German version see here.
On the topic
For some time now, there has been talk of a “biographical turn” in the historically working humanities. In Jewish Studies, too, the relevance of biographical research practice is continuously increasing. Based on this finding, the interdisciplinary lecture series held in German (Jüdische) Leben erzählen: Biographische Werkstattberichte [Telling (Jewish) Lives: Biographers’ Reports] offers insights into the historiographical and literary aspects of working on Jewish life stories.
Jewish lives often embody subject positions whose biographical accessing and analysis pose considerable challenges to researchers. These are rooted in phenomena such as exile, diaspora, transculturality, multilingualism, and intersectionality, which seem to be inherent in Jewish history and which result in potentially discontinuous or fragmented worlds of experience. The consequence is an often markedly complex constellation of sources, which on the one hand complicate biographical investigations, but on the other hand can prove particularly revealing for the methodology of biography. In the context of retrospective reflection on the processes of their life history studies, the speakers describe such challenges and possible ways of dealing with them, using concrete examples. In doing so, they touch upon a number of general methodological questions and practical research problems of biographical writing, such as: the choice of protagonists of biographical narratives; the presence of biographers in their representations of other lives and their possible identification with their own “objects”; the handling of gaps in knowledge or the abundance of knowledge; literary aspects of biographical work as well as its ethical dimensions; the representability of the connections between the life to be biographed and the specific form of creativity that was practiced in this life. Along these and other case-specific aspects of life writing, the lecture series will discuss the conditions of the possibility of transforming traces of past lives as conveyed by various media into written narratives in order to gain methodological yields for biographical research practice within and outside Jewish Studies.

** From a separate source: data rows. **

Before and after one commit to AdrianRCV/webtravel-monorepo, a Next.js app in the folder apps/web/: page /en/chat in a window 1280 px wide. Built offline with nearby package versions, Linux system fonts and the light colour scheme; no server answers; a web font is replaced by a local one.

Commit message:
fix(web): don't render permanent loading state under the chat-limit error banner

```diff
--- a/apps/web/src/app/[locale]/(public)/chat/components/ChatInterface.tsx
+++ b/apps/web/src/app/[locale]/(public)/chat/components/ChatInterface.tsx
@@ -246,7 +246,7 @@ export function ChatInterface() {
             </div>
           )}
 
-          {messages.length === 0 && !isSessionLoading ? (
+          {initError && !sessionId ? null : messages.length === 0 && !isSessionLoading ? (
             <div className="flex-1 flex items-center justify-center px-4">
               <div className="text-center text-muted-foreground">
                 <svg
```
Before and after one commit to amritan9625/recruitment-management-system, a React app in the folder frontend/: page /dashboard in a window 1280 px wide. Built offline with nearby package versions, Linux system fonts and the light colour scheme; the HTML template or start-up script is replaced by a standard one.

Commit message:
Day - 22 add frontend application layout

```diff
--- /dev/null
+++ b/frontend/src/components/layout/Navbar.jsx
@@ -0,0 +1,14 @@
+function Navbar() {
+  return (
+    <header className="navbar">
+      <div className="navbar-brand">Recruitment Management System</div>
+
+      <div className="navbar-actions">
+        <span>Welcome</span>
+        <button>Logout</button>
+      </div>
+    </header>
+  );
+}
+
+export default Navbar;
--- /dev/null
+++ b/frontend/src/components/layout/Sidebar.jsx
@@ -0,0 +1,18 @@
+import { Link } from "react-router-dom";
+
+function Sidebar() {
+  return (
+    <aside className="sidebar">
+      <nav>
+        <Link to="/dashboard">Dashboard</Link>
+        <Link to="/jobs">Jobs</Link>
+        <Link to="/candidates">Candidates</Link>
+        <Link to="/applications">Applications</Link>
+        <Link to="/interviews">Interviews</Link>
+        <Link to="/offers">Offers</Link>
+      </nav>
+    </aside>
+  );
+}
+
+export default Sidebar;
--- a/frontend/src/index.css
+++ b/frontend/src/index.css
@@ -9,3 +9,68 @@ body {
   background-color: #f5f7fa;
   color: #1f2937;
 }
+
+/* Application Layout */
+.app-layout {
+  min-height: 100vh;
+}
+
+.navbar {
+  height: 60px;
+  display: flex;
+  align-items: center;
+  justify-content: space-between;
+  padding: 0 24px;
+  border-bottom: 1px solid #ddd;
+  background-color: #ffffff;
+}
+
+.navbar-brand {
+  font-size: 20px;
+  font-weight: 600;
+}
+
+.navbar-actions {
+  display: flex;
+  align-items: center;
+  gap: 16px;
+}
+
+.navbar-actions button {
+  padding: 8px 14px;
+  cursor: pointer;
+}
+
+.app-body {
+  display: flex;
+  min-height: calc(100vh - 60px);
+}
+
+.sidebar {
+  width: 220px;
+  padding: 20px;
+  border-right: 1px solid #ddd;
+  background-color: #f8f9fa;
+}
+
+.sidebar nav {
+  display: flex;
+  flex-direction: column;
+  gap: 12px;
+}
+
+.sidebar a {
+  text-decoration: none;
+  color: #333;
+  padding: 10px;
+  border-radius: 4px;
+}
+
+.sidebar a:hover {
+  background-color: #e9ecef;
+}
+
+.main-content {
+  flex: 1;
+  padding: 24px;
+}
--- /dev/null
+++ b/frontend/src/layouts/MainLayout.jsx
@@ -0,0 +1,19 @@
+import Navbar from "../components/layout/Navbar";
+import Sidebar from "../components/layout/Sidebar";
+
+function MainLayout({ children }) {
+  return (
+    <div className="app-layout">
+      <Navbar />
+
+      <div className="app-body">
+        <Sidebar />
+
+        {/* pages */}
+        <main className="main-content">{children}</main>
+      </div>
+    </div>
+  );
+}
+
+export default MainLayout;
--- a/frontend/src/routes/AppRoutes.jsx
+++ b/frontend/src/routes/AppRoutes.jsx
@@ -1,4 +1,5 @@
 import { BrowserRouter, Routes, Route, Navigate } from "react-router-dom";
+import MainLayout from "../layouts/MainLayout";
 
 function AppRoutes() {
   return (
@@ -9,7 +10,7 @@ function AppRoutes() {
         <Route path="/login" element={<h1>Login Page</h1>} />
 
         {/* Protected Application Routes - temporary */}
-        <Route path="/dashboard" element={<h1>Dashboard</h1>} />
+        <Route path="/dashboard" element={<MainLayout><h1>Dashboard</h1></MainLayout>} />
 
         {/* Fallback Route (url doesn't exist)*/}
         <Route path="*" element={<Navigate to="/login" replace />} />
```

10/26/2021 Grażyna Jurewicz (Potsdam/Berlin): Prologue
11/2/2021 Beatrix Borchard (Hamburg/Berlin): Storytelling or Marking Gaps? Reflecting on the Handling of Biographical Source Material
11/9/2021 Ernst Piper (Potsdam): Between Intersectionality and Internationalism. Approaching Rosa Luxemburg
11/16/2021 Reiner Stach (Berlin): Kafka’s Life. A Research
11/30/2021 Verena Dohrn (Hannover): Family Biography as Literary Procedure. The Saga of the Oil Entrepreneurs Kahan from Baku
12/07/2021 Dominique Bourel (Paris/Kassel): Moses Mendelssohn and Martin Buber: Biography without Autobiography?
12/14/2021 Stefanie Mahrer (Bern/Basel): Salman Schocken. Topographies of a Life
01/11/2022 Katharina Prager (Vienna): “I can only understand it Hasidically...” – Jewishness in the Lives of Berthold and Salka Viertel
01/18/2022 Claudia Willms (Frankfurt am Main): Historiography from below? Franz Oppenheimer and Biographical Research from a Cultural Anthropology Perspective
01/25/2022 Efrat Gal-Ed (Düsseldorf/Augsburg): Nobody’s language. Itzik Manger – a European Poet. On the Biographical Textual Process
02/01/2022 Jacques Picard (Basel/Zurich): The Clock That Is Still Ticking. On Subjects and Objects in Biographical Research
02/08/2022 Christina Pareigis (Hamburg): Shamanistic Voyages. Review of the Making of an Intellectual Biography of Susan Taubes
02/15/2022 Philipp Lenhard (Munich): The Pitfalls of the Archive: On the Biography of Friedrich Pollock
02/22/2022 Stephan Braese (Aachen): To Biographize Hildesheimer: Workshop – Expedition – Laboratory
03/01/2022 Alfred Gall (Mainz): “I don’t belong anywhere, because I am from somewhere else”: Constellations of Biography and Science Fiction in Stanisław Lem’s Work